Would you reproduce the data below exactly, please, leaving out its images?

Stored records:
========================
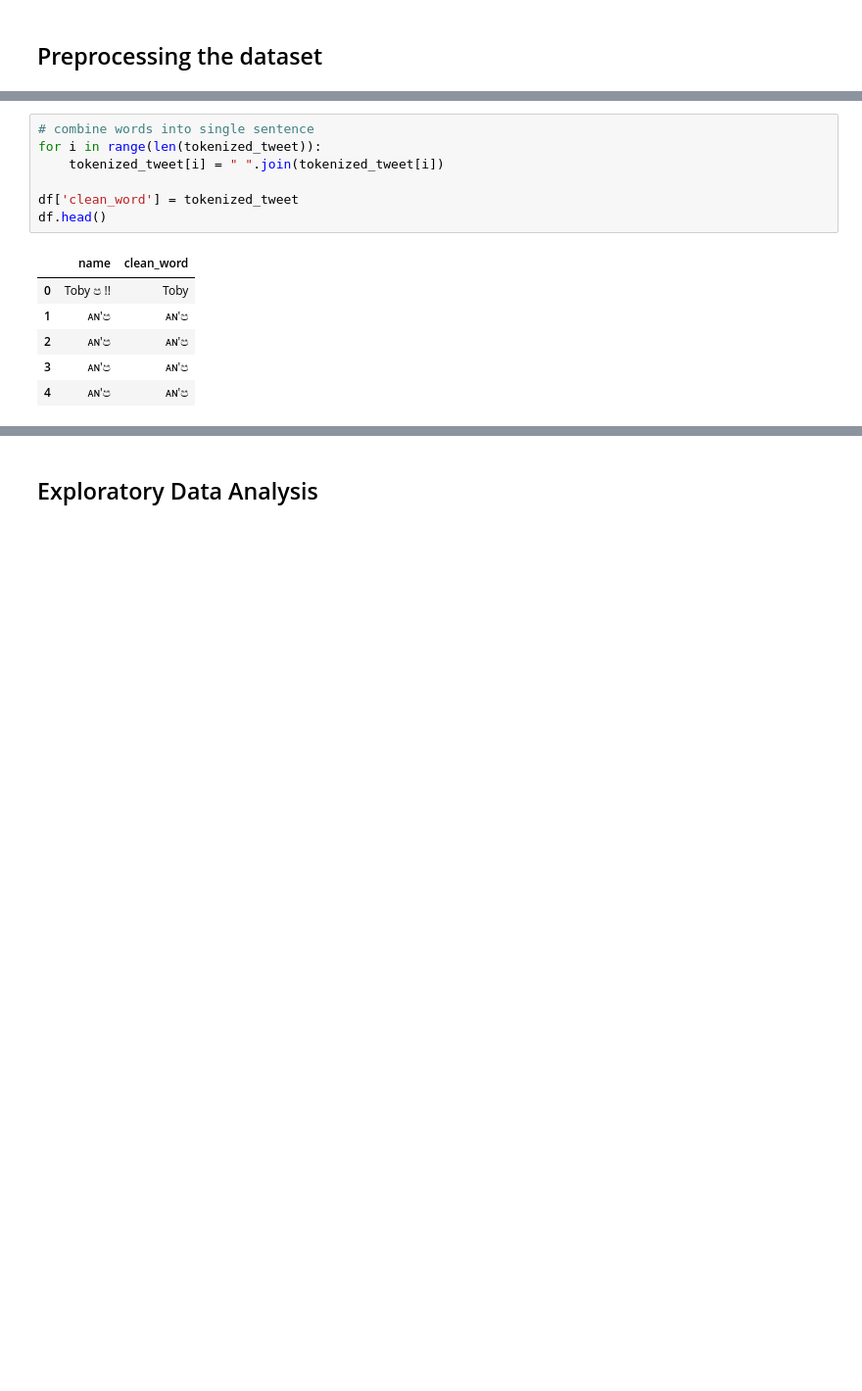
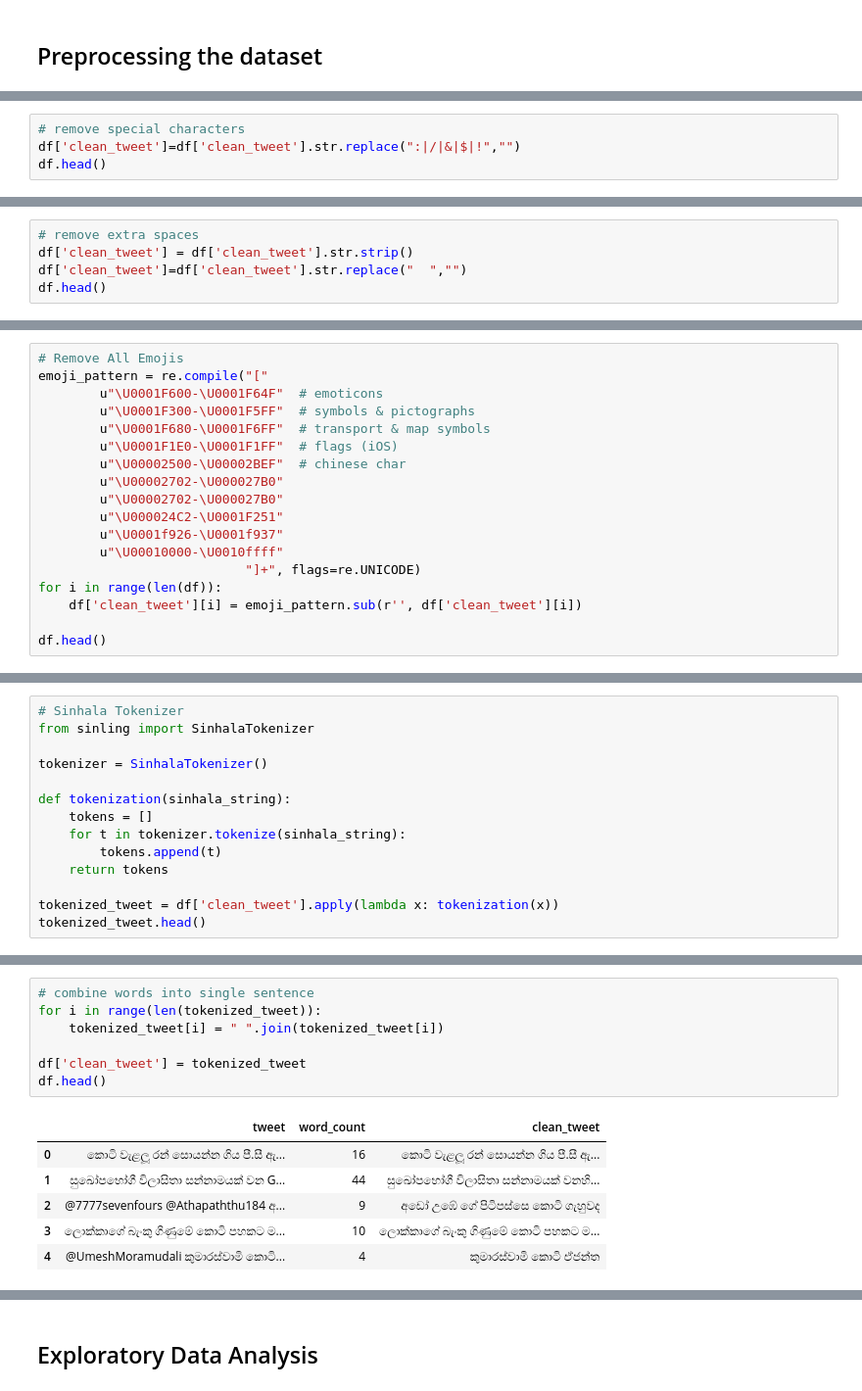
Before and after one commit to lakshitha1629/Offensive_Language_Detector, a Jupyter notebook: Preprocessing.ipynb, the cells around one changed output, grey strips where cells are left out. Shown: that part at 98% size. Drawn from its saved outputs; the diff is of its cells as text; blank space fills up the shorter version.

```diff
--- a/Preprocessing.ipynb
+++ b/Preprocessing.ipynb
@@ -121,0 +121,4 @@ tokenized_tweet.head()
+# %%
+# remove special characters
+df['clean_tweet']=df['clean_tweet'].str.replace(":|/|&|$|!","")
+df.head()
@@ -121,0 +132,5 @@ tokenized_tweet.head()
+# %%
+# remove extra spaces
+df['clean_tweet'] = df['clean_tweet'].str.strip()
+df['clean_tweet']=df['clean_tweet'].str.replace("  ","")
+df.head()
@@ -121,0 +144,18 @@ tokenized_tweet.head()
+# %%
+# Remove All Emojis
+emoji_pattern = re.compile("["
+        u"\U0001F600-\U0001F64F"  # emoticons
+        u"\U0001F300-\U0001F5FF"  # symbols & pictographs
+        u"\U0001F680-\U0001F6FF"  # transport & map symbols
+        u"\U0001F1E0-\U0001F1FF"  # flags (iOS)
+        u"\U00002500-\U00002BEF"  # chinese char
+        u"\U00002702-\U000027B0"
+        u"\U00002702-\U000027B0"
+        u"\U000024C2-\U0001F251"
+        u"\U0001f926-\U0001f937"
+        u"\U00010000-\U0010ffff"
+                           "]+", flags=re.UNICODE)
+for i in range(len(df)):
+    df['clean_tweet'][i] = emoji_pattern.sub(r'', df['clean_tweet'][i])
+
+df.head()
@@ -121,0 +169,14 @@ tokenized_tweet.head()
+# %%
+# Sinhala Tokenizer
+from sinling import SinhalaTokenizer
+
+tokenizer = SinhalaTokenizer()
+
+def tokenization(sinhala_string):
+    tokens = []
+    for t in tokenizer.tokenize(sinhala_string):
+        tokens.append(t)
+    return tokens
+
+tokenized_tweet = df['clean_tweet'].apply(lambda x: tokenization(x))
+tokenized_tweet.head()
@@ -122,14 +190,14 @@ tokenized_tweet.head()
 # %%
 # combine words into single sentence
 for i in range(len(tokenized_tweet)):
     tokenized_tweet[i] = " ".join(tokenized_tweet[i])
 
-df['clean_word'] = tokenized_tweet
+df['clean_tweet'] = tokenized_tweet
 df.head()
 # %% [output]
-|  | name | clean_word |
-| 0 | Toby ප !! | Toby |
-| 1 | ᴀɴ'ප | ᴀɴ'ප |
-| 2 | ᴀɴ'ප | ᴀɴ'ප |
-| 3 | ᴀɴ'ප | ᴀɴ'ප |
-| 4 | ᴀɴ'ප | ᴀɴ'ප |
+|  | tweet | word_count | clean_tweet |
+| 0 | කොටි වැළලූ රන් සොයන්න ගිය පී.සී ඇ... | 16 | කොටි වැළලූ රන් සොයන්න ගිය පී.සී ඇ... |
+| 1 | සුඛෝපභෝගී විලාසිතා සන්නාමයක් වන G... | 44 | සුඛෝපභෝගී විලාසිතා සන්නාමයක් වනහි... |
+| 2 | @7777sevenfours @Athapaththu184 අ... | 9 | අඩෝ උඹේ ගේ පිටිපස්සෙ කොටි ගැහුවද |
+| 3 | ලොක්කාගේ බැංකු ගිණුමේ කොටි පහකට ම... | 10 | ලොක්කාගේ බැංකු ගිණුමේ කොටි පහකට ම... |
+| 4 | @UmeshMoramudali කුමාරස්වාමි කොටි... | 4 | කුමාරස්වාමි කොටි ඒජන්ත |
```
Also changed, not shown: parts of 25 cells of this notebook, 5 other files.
========================
## Solution below
Before and after one commit to lakshitha1629/Offensive_Language_Detector, a Jupyter notebook: Preprocessing.ipynb, the cells around one changed output, grey strips where cells are left out. Shown: that part at 98% size. Drawn from its saved outputs; the diff is of its cells as text; blank space fills up the shorter version.

```diff
--- a/Preprocessing.ipynb
+++ b/Preprocessing.ipynb
@@ -121,0 +121,4 @@ tokenized_tweet.head()
+# %%
+# remove special characters
+df['clean_tweet']=df['clean_tweet'].str.replace(":|/|&|$|!","")
+df.head()
@@ -121,0 +132,5 @@ tokenized_tweet.head()
+# %%
+# remove extra spaces
+df['clean_tweet'] = df['clean_tweet'].str.strip()
+df['clean_tweet']=df['clean_tweet'].str.replace("  ","")
+df.head()
@@ -121,0 +144,18 @@ tokenized_tweet.head()
+# %%
+# Remove All Emojis
+emoji_pattern = re.compile("["
+        u"\U0001F600-\U0001F64F"  # emoticons
+        u"\U0001F300-\U0001F5FF"  # symbols & pictographs
+        u"\U0001F680-\U0001F6FF"  # transport & map symbols
+        u"\U0001F1E0-\U0001F1FF"  # flags (iOS)
+        u"\U00002500-\U00002BEF"  # chinese char
+        u"\U00002702-\U000027B0"
+        u"\U00002702-\U000027B0"
+        u"\U000024C2-\U0001F251"
+        u"\U0001f926-\U0001f937"
+        u"\U00010000-\U0010ffff"
+                           "]+", flags=re.UNICODE)
+for i in range(len(df)):
+    df['clean_tweet'][i] = emoji_pattern.sub(r'', df['clean_tweet'][i])
+
+df.head()
@@ -121,0 +169,14 @@ tokenized_tweet.head()
+# %%
+# Sinhala Tokenizer
+from sinling import SinhalaTokenizer
+
+tokenizer = SinhalaTokenizer()
+
+def tokenization(sinhala_string):
+    tokens = []
+    for t in tokenizer.tokenize(sinhala_string):
+        tokens.append(t)
+    return tokens
+
+tokenized_tweet = df['clean_tweet'].apply(lambda x: tokenization(x))
+tokenized_tweet.head()
@@ -122,14 +190,14 @@ tokenized_tweet.head()
 # %%
 # combine words into single sentence
 for i in range(len(tokenized_tweet)):
     tokenized_tweet[i] = " ".join(tokenized_tweet[i])
 
-df['clean_word'] = tokenized_tweet
+df['clean_tweet'] = tokenized_tweet
 df.head()
 # %% [output]
-|  | name | clean_word |
-| 0 | Toby ප !! | Toby |
-| 1 | ᴀɴ'ප | ᴀɴ'ප |
-| 2 | ᴀɴ'ප | ᴀɴ'ප |
-| 3 | ᴀɴ'ප | ᴀɴ'ප |
-| 4 | ᴀɴ'ප | ᴀɴ'ප |
+|  | tweet | word_count | clean_tweet |
+| 0 | කොටි වැළලූ රන් සොයන්න ගිය පී.සී ඇ... | 16 | කොටි වැළලූ රන් සොයන්න ගිය පී.සී ඇ... |
+| 1 | සුඛෝපභෝගී විලාසිතා සන්නාමයක් වන G... | 44 | සුඛෝපභෝගී විලාසිතා සන්නාමයක් වනහි... |
+| 2 | @7777sevenfours @Athapaththu184 අ... | 9 | අඩෝ උඹේ ගේ පිටිපස්සෙ කොටි ගැහුවද |
+| 3 | ලොක්කාගේ බැංකු ගිණුමේ කොටි පහකට ම... | 10 | ලොක්කාගේ බැංකු ගිණුමේ කොටි පහකට ම... |
+| 4 | @UmeshMoramudali කුමාරස්වාමි කොටි... | 4 | කුමාරස්වාමි කොටි ඒජන්ත |
```
Also changed, not shown: parts of 25 cells of this notebook, 5 other files.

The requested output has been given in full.